which makes him a prized artist with all publishers. He is the most accomplished contemporary Lithuanian children’s book illustrator on an international level.
Katilius, Emanuelis Izaijas Born in Kaunas in 1926, where he died in 1997. He received a diploma in graphic art from the Lithuanian State Art Institute in 1964. The same year, he began to take part in art exhibitions, creating posters and works of applied graphic art, and illustrated books (two of his children’s books were clearly influenced by modern Polish graphic art of the 1960s).
Každailienė, TeodoraBorn in 1944, she studied scenography at the Lithuanian State Art Institute. When she married the artist Arvydas Každailis, she gave up her studies and devoted herself to bringing up their children. (The book illustrator Indrė Agnė Každailytė is her daughter.) She worked sporadically, illustrating books and making filmstrips, taking an interest in innovations in art and pop art. Her illustrations for the 1970 book Kur ūkia laivai by Romualdas Lankauskas are a typical example of pop art stylistics.
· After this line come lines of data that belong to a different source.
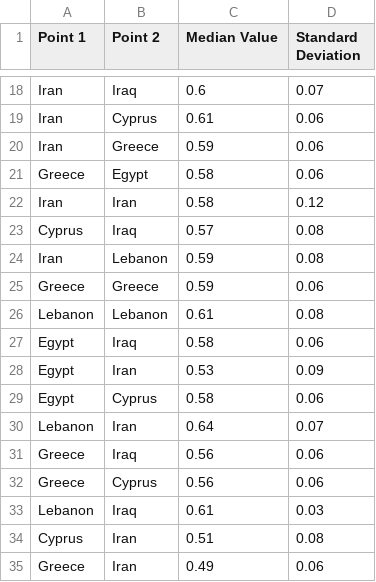
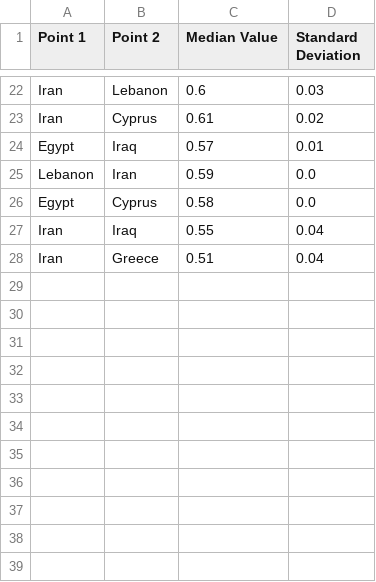
Before and after one commit to maltaweel/ImageComparison, a CSV file: network_output/network.csv, drawn as a sheet; only a part is shown, gaps mark what is left out; removed rows and columns are numbered as before the commit, all else as after; the diff covers the shown part only; the diff names each change by its address in the sheet, - before the commit and + after, or states it on an @@ line.

```diff
--- a/network_output/network.csv
+++ b/network_output/network.csv
-B22 (Point 2): Iraq
+B22 (Point 2): Lebanon
-D22 (Standard Deviation): 0.07
+D22 (Standard Deviation): 0.03
-D23 (Standard Deviation): 0.06
+D23 (Standard Deviation): 0.02
-row 20: Iran | Greece | 0.59 | 0.06
-row 21: Greece | Egypt | 0.58 | 0.06
-row 22: Iran | Iran | 0.58 | 0.12
-row 23: Cyprus | Iraq | 0.57 | 0.08
-row 24: Iran | Lebanon | 0.59 | 0.08
-row 25: Greece | Greece | 0.59 | 0.06
-row 26: Lebanon | Lebanon | 0.61 | 0.08
-C24 (Median Value): 0.58
+C24 (Median Value): 0.57
-D24 (Standard Deviation): 0.06
+D24 (Standard Deviation): 0.01
-row 28: Egypt | Iran | 0.53 | 0.09
+row 25: Lebanon | Iran | 0.59 | 0.0
-D26 (Standard Deviation): 0.06
+D26 (Standard Deviation): 0.0
-row 30: Lebanon | Iran | 0.64 | 0.07
-row 31: Greece | Iraq | 0.56 | 0.06
-row 32: Greece | Cyprus | 0.56 | 0.06
-row 33: Lebanon | Iraq | 0.61 | 0.03
-row 34: Cyprus | Iran | 0.51 | 0.08
-row 35: Greece | Iran | 0.49 | 0.06
+row 27: Iran | Iraq | 0.55 | 0.04
+row 28: Iran | Greece | 0.51 | 0.04
```
Also changed, not shown: 13 added rows, 9 removed rows and 9 edited cells elsewhere in this file, image_data/imageLink.csv, output/output_lsh1576697237.2328327.csv, 16 other files.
She was involved in anti-Soviet activities and belonged to the dissident Lithuanian Freedom League. Her political activities were an obstacle to participating in official art life. In the 1980s, she left for the USA, and currently lives in Chicago.
Každailis, Arvydas Born in Baisiogala in 1939, he now lives in Vilnius (he is the father of the illustrator Indrė Agnė Každailytė). He studied graphic art at the Lithuanian State Art Institute, graduating in 1962. He worked as an art teacher at the Vilnius M. K. Čiurlionis Art School between 1965 and 1989, painting decorative panels, op-art compositions and murals. Since the 1980s, Každailis has followed classical traditions, employing realistic means of expression. He is also interested in historical subjects, and tries to promote the national cultural heritage (he won the Lithuanian National Prize for his historical artworks in 2002). He is a member of the Lithuanian Heraldry Commission. Každailis has illustrated 18 children’s books since 1960; and since 1977, he has taken part in book illustrators’ exhibitions.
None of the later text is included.